◆ EXERCISE BRIEF
Retype the records below exactly as they appear, but leave out any pictures.

◆ RECORDS TO USE
__________

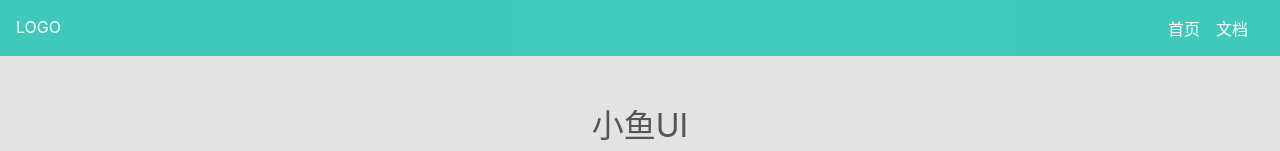
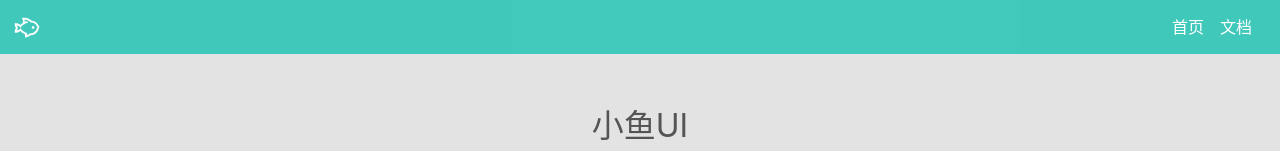
Before and after one commit to lxiaox/yu-ui, a Vue app: page /#/ in a window 1280 px wide. Shown: the top 151 px of the page. Built offline with nearby package versions, Linux system fonts and the light colour scheme.

Commit message:
加topnav logo图片

```diff
--- a/src/components/Topnav.vue
+++ b/src/components/Topnav.vue
@@ -2,9 +2,8 @@
 <div class="topnav-wrapper">
   <div class="topnav">
     <span class="toggle-aside-btn" @click="toggleAsideVisible"></span>
-    <div class="logo">
-      <router-link to="/"> LOGO </router-link>
-    </div>
+    <router-link class="logo" to="/">
+    </router-link>
     <ul class="menu">
       <li>
         <router-link to="/"> 首页 </router-link>
@@ -36,6 +35,8 @@ export default {
 </script>
 
 <style lang="scss">
+$h: 30px;
+
 .topnav-wrapper {
   background: #fff;
   z-index: 10;
@@ -49,7 +50,7 @@ export default {
   background: #11bbaacc;
   display: flex;
   justify-content: space-between;
-  padding: 16px;
+  padding: 12px;
   color: white;
   position: relative;
 
@@ -57,7 +58,10 @@ export default {
     margin-right: auto;
     vertical-align: middle;
     cursor: pointer;
-    line-height: 22px;
+    width: $h;
+    height: $h;
+    background: url(../assets/fishLogo.png) center center no-repeat;
+    background-size: $h;
   }
 
   >.menu {
@@ -67,6 +71,7 @@ export default {
 
     >li {
       margin-right: 16px;
+      line-height: $h;
 
       >a:hover {
         text-decoration: underline white;
```
Also changed, not shown: src/assets/fishLogo.png (added).
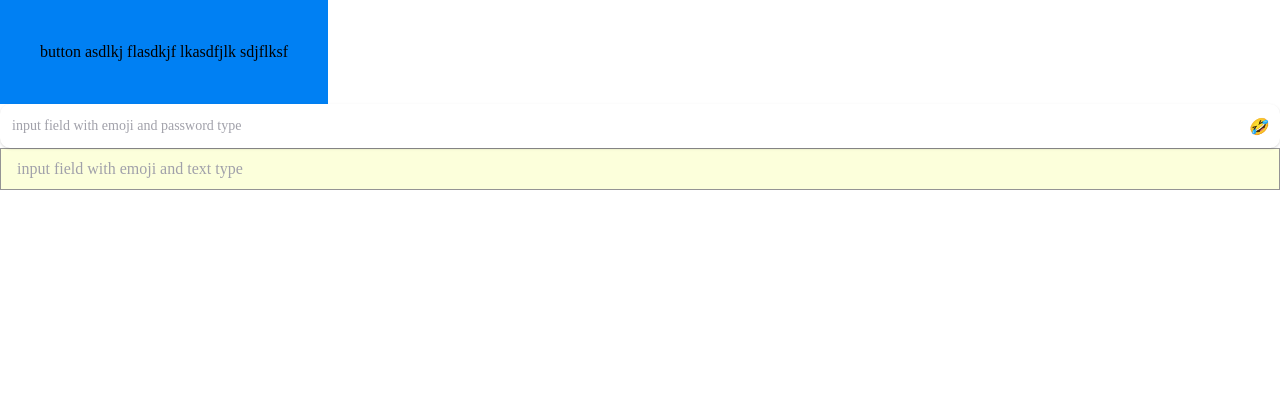
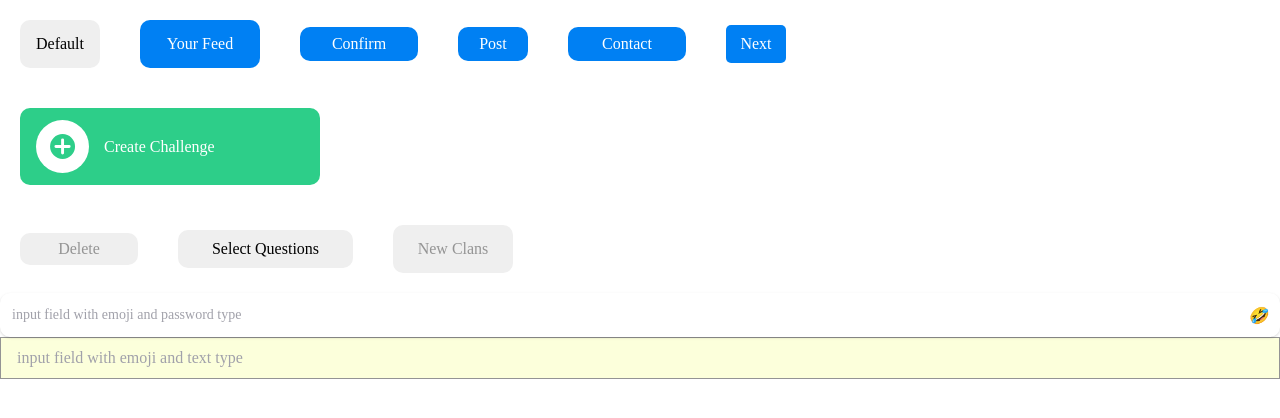
Before and after one commit to v4u-dev/ngt, an Angular app: page / in a window 1280 px wide. Shown: the top 418 px of the page. Built offline with nearby package versions, Linux system fonts and the light colour scheme.

Commit message:
button component finished

```diff
--- a/src/app/app.component.html
+++ b/src/app/app.component.html
@@ -1,16 +1,24 @@
 
 <!-- <button mat-button>button</button> -->
 <!-- button starts here -->
-<button ngt-button>button asdlkj flasdkjf lkasdfjlk sdjflksf</button>
+<div>
+<button ngt-button >Default</button>
+<button ngt-button style="background-color: #0080F3;color:#FFFFFF;width:120px">Your Feed</button>
+<button ngt-button style="background-color: #0080F3;color:#FFFFFF;width:118px;padding:5px 5px 5px 5px">Confirm</button>
+<button ngt-button style="background-color: #0080F3;color:#FFFFFF;padding:5px 5px 5px 5px;width:70px">Post</button>
+<button ngt-button style="background-color: #0080F3;color:#FFFFFF;width:118px;padding:5px 5px 5px 5px">Contact</button>
+<button ngt-button style="background-color: #0080F3;color:#FFFFFF;padding:7px 7px 7px 7px;width:60px;border-radius:5px;">Next</button>
+<button ngt-button style="background-color: #2DCE89;color:#FFFFFF;width:300px;display: flex;flex-direction: row;align-items: center;">
+  <span><img src="../assets/buttonplusicon.svg"> </span> <span style="margin-left: 15px;">Create Challenge</span>
+</button>
+<button ngt-button style="background-color: #EFEFEF;color:#949494;width:118px;padding:4px 4px 4px 4px">Delete</button>
+<button ngt-button style="background-color:#EFEFEF;color:#000000;width:175px;padding:7px 7px 7px 7px">Select Questions</button>
+<button ngt-button style="background-color: #EFEFEF;color:#949494;width:120px">New Clans</button>
+</div>
 
 
 
 
-
-<!-- input component example  -->
-<!-- input should be implemented like this: -->
-<!-- <input ngt-input  type="text" formControlName="xxxxxx"....../> -->
-<!--        ^^^^^^^^^      -->
 <ngt-input
   bgColor="#fff"
   fontcolor="orange"
--- a/src/app/app.component.scss
+++ b/src/app/app.component.scss
@@ -0,0 +1,3 @@
+button{
+    margin:20px 20px 20px 20px
+}
--- a/src/app/ngt-components/button/button.component.ts
+++ b/src/app/ngt-components/button/button.component.ts
@@ -22,7 +22,12 @@ import { Component, Input, OnInit, Directive, ElementRef } from '@angular/core';
 })
 export class NgtButton {
   constructor(el: ElementRef){
-    el.nativeElement.classList.add('p-10');
-    el.nativeElement.classList.add('bg-blue');
+    //default stylings applied for a button
+    el.nativeElement.classList.add('py-3');//padding-top and bottom
+    el.nativeElement.classList.add('px-4'); //padding-left and right
+    el.nativeElement.classList.add('bg-gray-100'); //background-color
+    el.nativeElement.classList.add('rounded'); //border-radius
+    el.nativeElement.classList.add('border-gray-200'); //border-color
+
   }
 }
```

__________

◆ RESULT OF THE EXERCISE
Before and after one commit to lxiaox/yu-ui, a Vue app: page /#/ in a window 1280 px wide. Shown: the top 151 px of the page. Built offline with nearby package versions, Linux system fonts and the light colour scheme.

Commit message:
加topnav logo图片

```diff
--- a/src/components/Topnav.vue
+++ b/src/components/Topnav.vue
@@ -2,9 +2,8 @@
 <div class="topnav-wrapper">
   <div class="topnav">
     <span class="toggle-aside-btn" @click="toggleAsideVisible"></span>
-    <div class="logo">
-      <router-link to="/"> LOGO </router-link>
-    </div>
+    <router-link class="logo" to="/">
+    </router-link>
     <ul class="menu">
       <li>
         <router-link to="/"> 首页 </router-link>
@@ -36,6 +35,8 @@ export default {
 </script>
 
 <style lang="scss">
+$h: 30px;
+
 .topnav-wrapper {
   background: #fff;
   z-index: 10;
@@ -49,7 +50,7 @@ export default {
   background: #11bbaacc;
   display: flex;
   justify-content: space-between;
-  padding: 16px;
+  padding: 12px;
   color: white;
   position: relative;
 
@@ -57,7 +58,10 @@ export default {
     margin-right: auto;
     vertical-align: middle;
     cursor: pointer;
-    line-height: 22px;
+    width: $h;
+    height: $h;
+    background: url(../assets/fishLogo.png) center center no-repeat;
+    background-size: $h;
   }
 
   >.menu {
@@ -67,6 +71,7 @@ export default {
 
     >li {
       margin-right: 16px;
+      line-height: $h;
 
       >a:hover {
         text-decoration: underline white;
```
Also changed, not shown: src/assets/fishLogo.png (added).
Before and after one commit to v4u-dev/ngt, an Angular app: page / in a window 1280 px wide. Shown: the top 418 px of the page. Built offline with nearby package versions, Linux system fonts and the light colour scheme.

Commit message:
button component finished

```diff
--- a/src/app/app.component.html
+++ b/src/app/app.component.html
@@ -1,16 +1,24 @@
 
 <!-- <button mat-button>button</button> -->
 <!-- button starts here -->
-<button ngt-button>button asdlkj flasdkjf lkasdfjlk sdjflksf</button>
+<div>
+<button ngt-button >Default</button>
+<button ngt-button style="background-color: #0080F3;color:#FFFFFF;width:120px">Your Feed</button>
+<button ngt-button style="background-color: #0080F3;color:#FFFFFF;width:118px;padding:5px 5px 5px 5px">Confirm</button>
+<button ngt-button style="background-color: #0080F3;color:#FFFFFF;padding:5px 5px 5px 5px;width:70px">Post</button>
+<button ngt-button style="background-color: #0080F3;color:#FFFFFF;width:118px;padding:5px 5px 5px 5px">Contact</button>
+<button ngt-button style="background-color: #0080F3;color:#FFFFFF;padding:7px 7px 7px 7px;width:60px;border-radius:5px;">Next</button>
+<button ngt-button style="background-color: #2DCE89;color:#FFFFFF;width:300px;display: flex;flex-direction: row;align-items: center;">
+  <span><img src="../assets/buttonplusicon.svg"> </span> <span style="margin-left: 15px;">Create Challenge</span>
+</button>
+<button ngt-button style="background-color: #EFEFEF;color:#949494;width:118px;padding:4px 4px 4px 4px">Delete</button>
+<button ngt-button style="background-color:#EFEFEF;color:#000000;width:175px;padding:7px 7px 7px 7px">Select Questions</button>
+<button ngt-button style="background-color: #EFEFEF;color:#949494;width:120px">New Clans</button>
+</div>
 
 
 
 
-
-<!-- input component example  -->
-<!-- input should be implemented like this: -->
-<!-- <input ngt-input  type="text" formControlName="xxxxxx"....../> -->
-<!--        ^^^^^^^^^      -->
 <ngt-input
   bgColor="#fff"
   fontcolor="orange"
--- a/src/app/app.component.scss
+++ b/src/app/app.component.scss
@@ -0,0 +1,3 @@
+button{
+    margin:20px 20px 20px 20px
+}
--- a/src/app/ngt-components/button/button.component.ts
+++ b/src/app/ngt-components/button/button.component.ts
@@ -22,7 +22,12 @@ import { Component, Input, OnInit, Directive, ElementRef } from '@angular/core';
 })
 export class NgtButton {
   constructor(el: ElementRef){
-    el.nativeElement.classList.add('p-10');
-    el.nativeElement.classList.add('bg-blue');
+    //default stylings applied for a button
+    el.nativeElement.classList.add('py-3');//padding-top and bottom
+    el.nativeElement.classList.add('px-4'); //padding-left and right
+    el.nativeElement.classList.add('bg-gray-100'); //background-color
+    el.nativeElement.classList.add('rounded'); //border-radius
+    el.nativeElement.classList.add('border-gray-200'); //border-color
+
   }
 }
```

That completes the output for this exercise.